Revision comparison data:
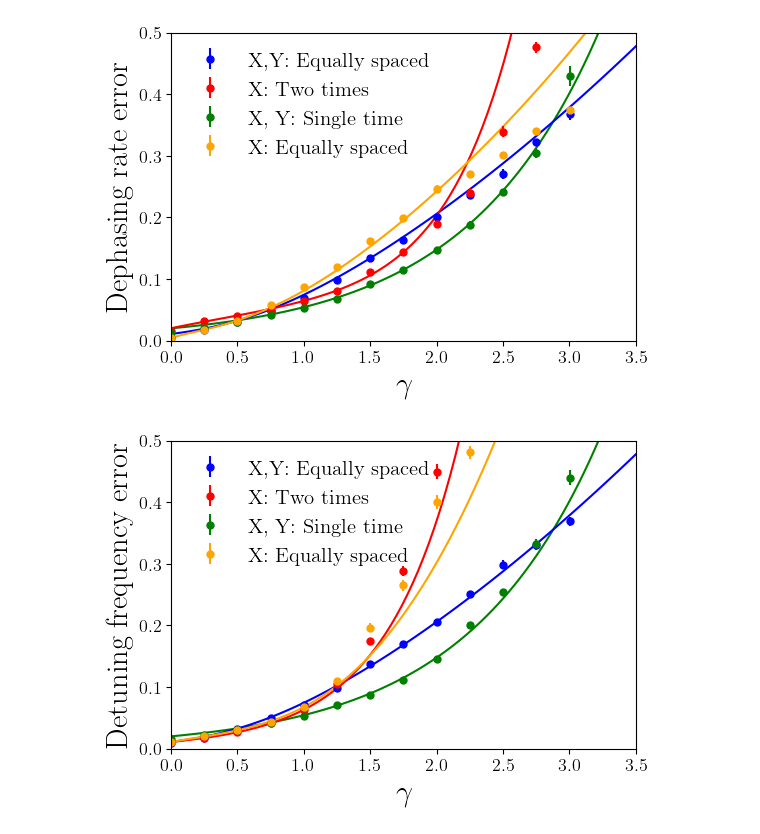
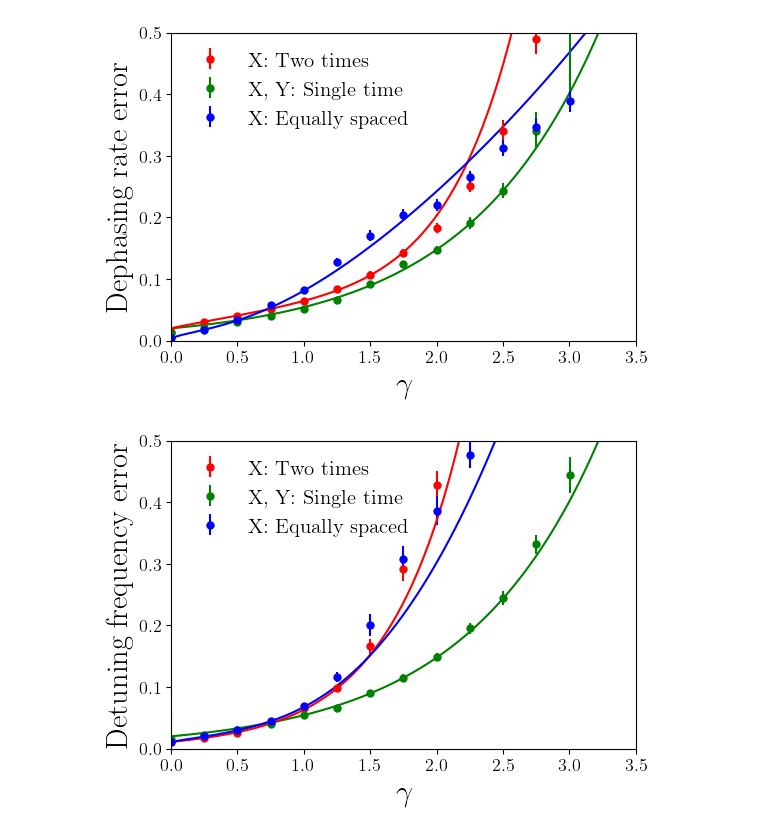
Before and after one commit to Davidkatom/Crosstalk, a Jupyter notebook: Paper/GraphForPaper.ipynb, the cells around one changed output. Drawn from its saved outputs; the diff is of its cells as text; code cells hidden in the pictures.

```diff
--- a/Paper/GraphForPaper.ipynb
+++ b/Paper/GraphForPaper.ipynb
@@ -151,7 +151,7 @@ errors_local_std_a = a_file["errors_local_std_a"].values
 errors_uniform_median_a = a_file["errors_uniform_median_a"].values
 errors_uniform_std_a = a_file["errors_uniform_std_a"].values
 errors_uniform_X_median_a = a_file["errors_uniform_X_median_a"].values
-errors_uniform_X_std_a = a_file["errors_fisher_std_X_a"].values
+errors_uniform_X_std_a = a_file["errors_uniform_X_std_a"].values
 
 # Assign columns to variables for "w" dataset
 shots_w = w_file["shots"].values
@@ -163,7 +163,7 @@ errors_local_std_w = w_file["errors_local_std_w"].values
 errors_uniform_median_w = w_file["errors_uniform_median_w"].values
 errors_uniform_std_w = w_file["errors_uniform_std_w"].values
 errors_uniform_X_median_w = w_file["errors_uniform_X_median_w"].values
-errors_uniform_X_std_w = w_file["errors_fisher_std_X_w"].values
+errors_uniform_X_std_w = w_file["errors_uniform_X_std_w"].values
 
 # Plot settings
 plt.figure()
@@ -197,52 +197,52 @@ def plot_a(i):
         # error_fisher_g.append(rao_bound_gausian(t_fisher, 1, g, sigma_fisher)[i])
 
     plt.plot(Gamma, error_single, color='green')
-    plt.plot(Gamma, error_many, color='blue')
+    # plt.plot(Gamma, error_many, color='blue')
     plt.plot(Gamma, error_fisher_full, color = 'red')
-    plt.plot(Gamma, error_many_x, color='orange')
+    plt.plot(Gamma, error_many_x, color='blue')
 
 
     # plt.plot(Gamma, error_fisher, label='Fisher', color='orange')
 
 # Plot error bars for "a" dataset
 plot_a(0)
-plt.errorbar(Decay_a, np.array(errors_uniform_median_a), yerr=np.array(errors_uniform_std_a),
-             fmt='o', color='blue', label='X,Y: Equally spaced', markersize=5)
+# plt.errorbar(Decay_a, np.array(errors_uniform_median_a), yerr=np.array(errors_uniform_std_a),
+#              fmt='o', color='blue', label='X,Y: Equally spaced', markersize=5)
 plt.errorbar(Decay_a, np.array(errors_fisher_median_a), yerr=np.array(errors_fisher_std_a),
              fmt='o', color='red', label='X: Two times', markersize=5)
 plt.errorbar(Decay_a, np.array(errors_local_median_a), yerr=np.array(errors_local_std_a), fmt='o',
              color='green', label='X, Y: Single time', markersize=5)
 plt.errorbar(Decay_a, np.array(errors_uniform_X_median_a), yerr=np.array(errors_uniform_X_std_a),
-             fmt='o', color='orange', label='X: Equally spaced', markersize=5)
+             fmt='o', color='blue', label='X: Equally spaced', markersize=5)
 
 plt.xlabel(r'$\gamma$')
 plt.ylabel('Dephasing rate error')
 plt.legend()
 plt.xlim([0, 3.5])
 plt.ylim([0, 0.5])
 plt.grid(False)
 plt.savefig(os.path.join(graphs, "decay_errors_optimal_a.png"))
 plt.figure()
-plt.errorbar(Decay_w, np.array(errors_uniform_median_w), yerr= np.array(errors_uniform_std_w),
-             fmt='o', color='blue', label='X,Y: Equally spaced', markersize=5)
+# plt.errorbar(Decay_w, np.array(errors_uniform_median_w), yerr= np.array(errors_uniform_std_w),
+#              fmt='o', color='blue', label='X,Y: Equally spaced', markersize=5)
 plt.errorbar(Decay_w, np.array(errors_fisher_median_w), yerr= np.array(errors_fisher_std_w ),
              fmt='o', color='red', label='X: Two times', markersize=5)
 plt.errorbar(Decay_w,  np.array(errors_local_median_w), yerr= np.array(errors_local_std_w ), fmt='o',
              color='green', label='X, Y: Single time', markersize=5)
 plt.errorbar(Decay_w, np.array(errors_uniform_X_median_w), yerr= np.array(errors_uniform_X_std_w),
-             fmt='o', color='orange', label='X: Equally spaced', markersize=5)
+             fmt='o', color='blue', label='X: Equally spaced', markersize=5)
 plot_a(1)
 # Final plot adjustments
 plt.xlabel(r'$\gamma$')
 plt.ylabel('Detuning frequency error')
 plt.legend()
 plt.xlim([0, 3.5])
 plt.ylim([0, 0.5])
 # plt.tight_layout()
 plt.grid(False)
 plt.savefig(os.path.join(graphs, "decay_errors_optimal_w.png"))
 plt.show()
 # print([(Decay_w[i], errors_fisher_median_a[i]) for i in range(len(Decay_w))])
 # %% [output]
-[figure, old version]
+[figure, new version]
-[figure, old version]
+[figure, new version]
```
Also changed, not shown: parts of 10 cells of this notebook, 3 other files.
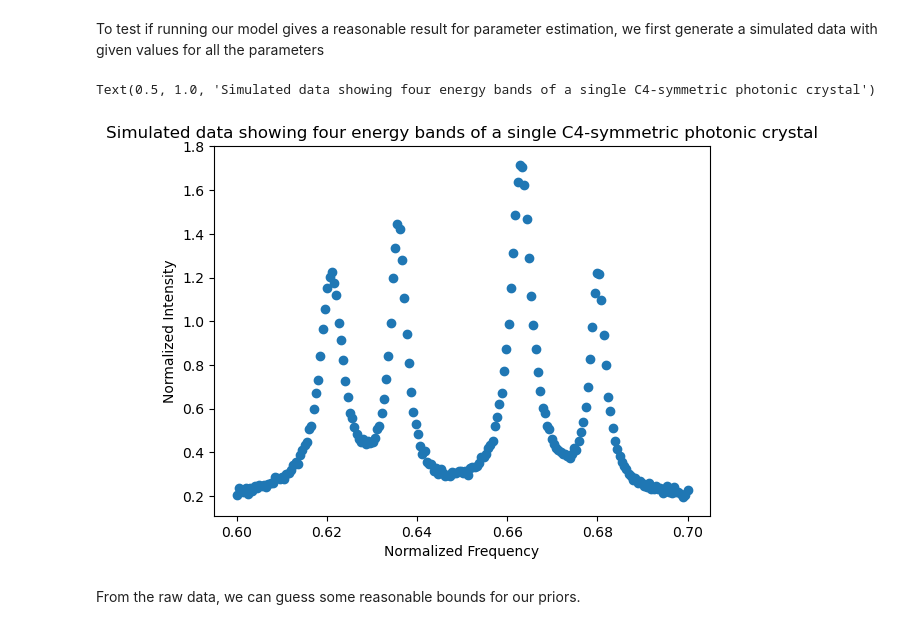
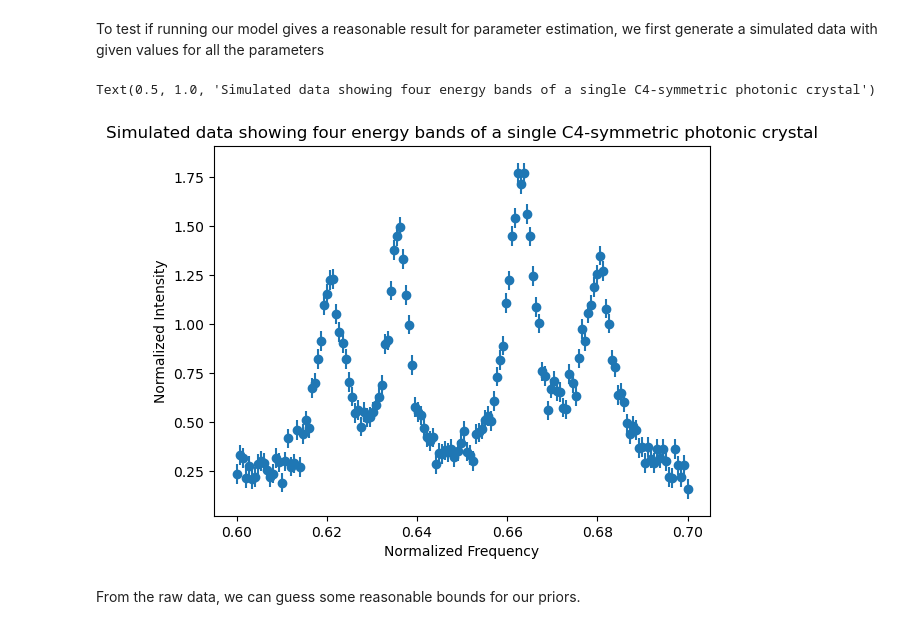
Before and after one commit to phys201/Hamiltonian-photonic-crystal, a Jupyter notebook: Documentation.ipynb, the cells around one changed output. Drawn from its saved outputs; the diff is of its cells as text; code cells hidden in the pictures.

```diff
--- a/Documentation.ipynb
+++ b/Documentation.ipynb
@@ -91,38 +91,38 @@ from photonic_hamiltonian.inference import Model
 To test if running our model gives a reasonable result for parameter estimation, we first generate a simulated data with given values for all the parameters
 # %%
 # Create simulated data
-N = 200
+N = 150
 simu_normf = np.linspace(0.60,0.70,N)    # create normalized frequency, "x" variable
 
 #set all hamiltonian parameters as some constants
 u11 = 0.008
 u20 = 0.0015
 e0 = 0.65
 de = 0.02
 A0 = 0.2
 [A1,A2,A3,A4] = [1,1.2,1.5,1]
-[W1,W2,W3,W4] = [0.003,0.0021,0.0028,0.002]
+[W1,W2,W3,W4] = [0.003,0.0027,0.0035,0.0039]
 theta = [u11, u20, e0,de, A0, A1, A2, A3, A4, W1,W2,W3,W4]
 #create normalized intensity
 line = Model.fit_curve(simu_normf, theta)
 
 #create noise
-sigma_noise = 0.01
+sigma_noise = 0.05
 noise = np.random.normal(0, sigma_noise, N)
 
 #create data array
 simu_data = xr.Dataset(data_vars = {'spectrum': ('normf', line + noise),
                                   'spectrum_std': ('normf', [sigma_noise]*N)},
                      coords = { 'normf': simu_normf})
 
 #plot the simulated data to visualize the four peaks
 plt.errorbar(simu_normf, line + noise, sigma_noise, fmt='o')
 plt.xlabel('Normalized Frequency')
 plt.ylabel('Normalized Intensity')
 plt.title('Simulated data showing four energy bands of a single C4-symmetric photonic crystal')
 # %% [output]
 Text(0.5, 1.0, 'Simulated data showing four energy bands of a single C4-symmetric photonic crystal')
-[figure, old version]
+[figure, new version]
 # %% [markdown]
 From the raw data, we can guess some reasonable bounds for our priors.
 # %%
```
Also changed, not shown: parts of 4 cells of this notebook.
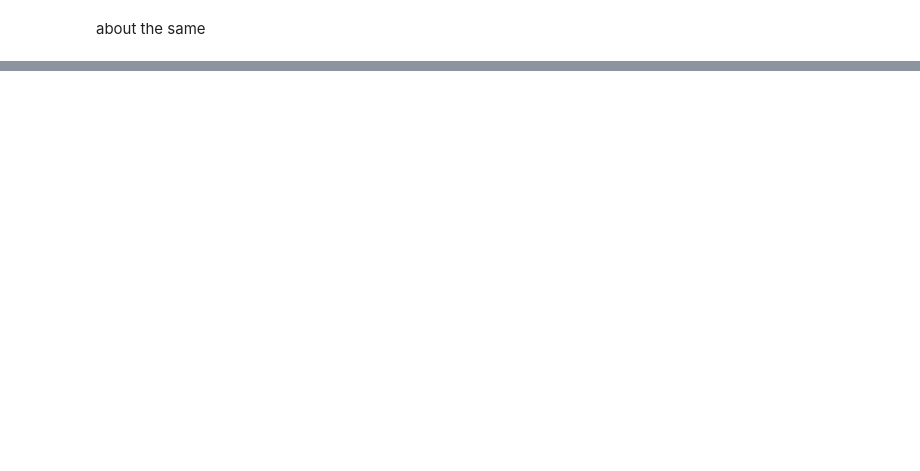
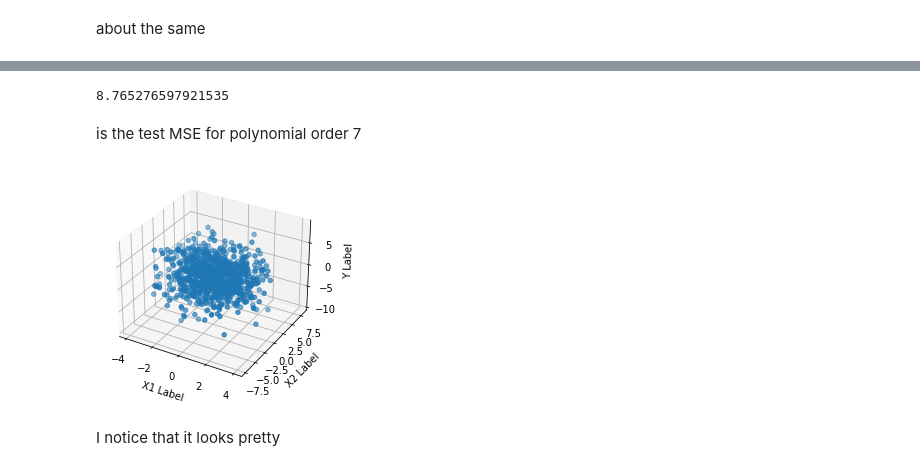
Before and after one commit to sudo-update/proj2-cpsc483, a Jupyter notebook: project2.ipynb, the cells around one changed output, grey strips where cells are left out. Drawn from its saved outputs; the diff is of its cells as text; code cells hidden in the pictures; blank space fills up the shorter version.

```diff
--- a/project2.ipynb
+++ b/project2.ipynb
@@ -252,0 +259,19 @@ Text(0, 0.5, 'Mean squared loss')
+# %%
+print(ind_loss[:,7].mean())
+# %% [output]
+8.765276597921535
+# %% [markdown]
+is the test MSE for polynomial order 7
+# %%
+fig = plt.figure()
+ax = fig.add_subplot(projection='3d')
+ax.scatter(xtrain[:,0], xtrain[:,1], ytrain)
+ax.set_xlabel('X1 Label')
+ax.set_ylabel('X2 Label')
+ax.set_zlabel('Y Label')
+
+plt.show()
+# %% [output]
+[figure, added]
+# %% [markdown]
+I notice that it looks pretty
```
Also changed, not shown: parts of 7 cells of this notebook.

• TASK GOAL: Each line above that contains "four" counts once; report the total of such lines and nothing more.

• REPLY: 3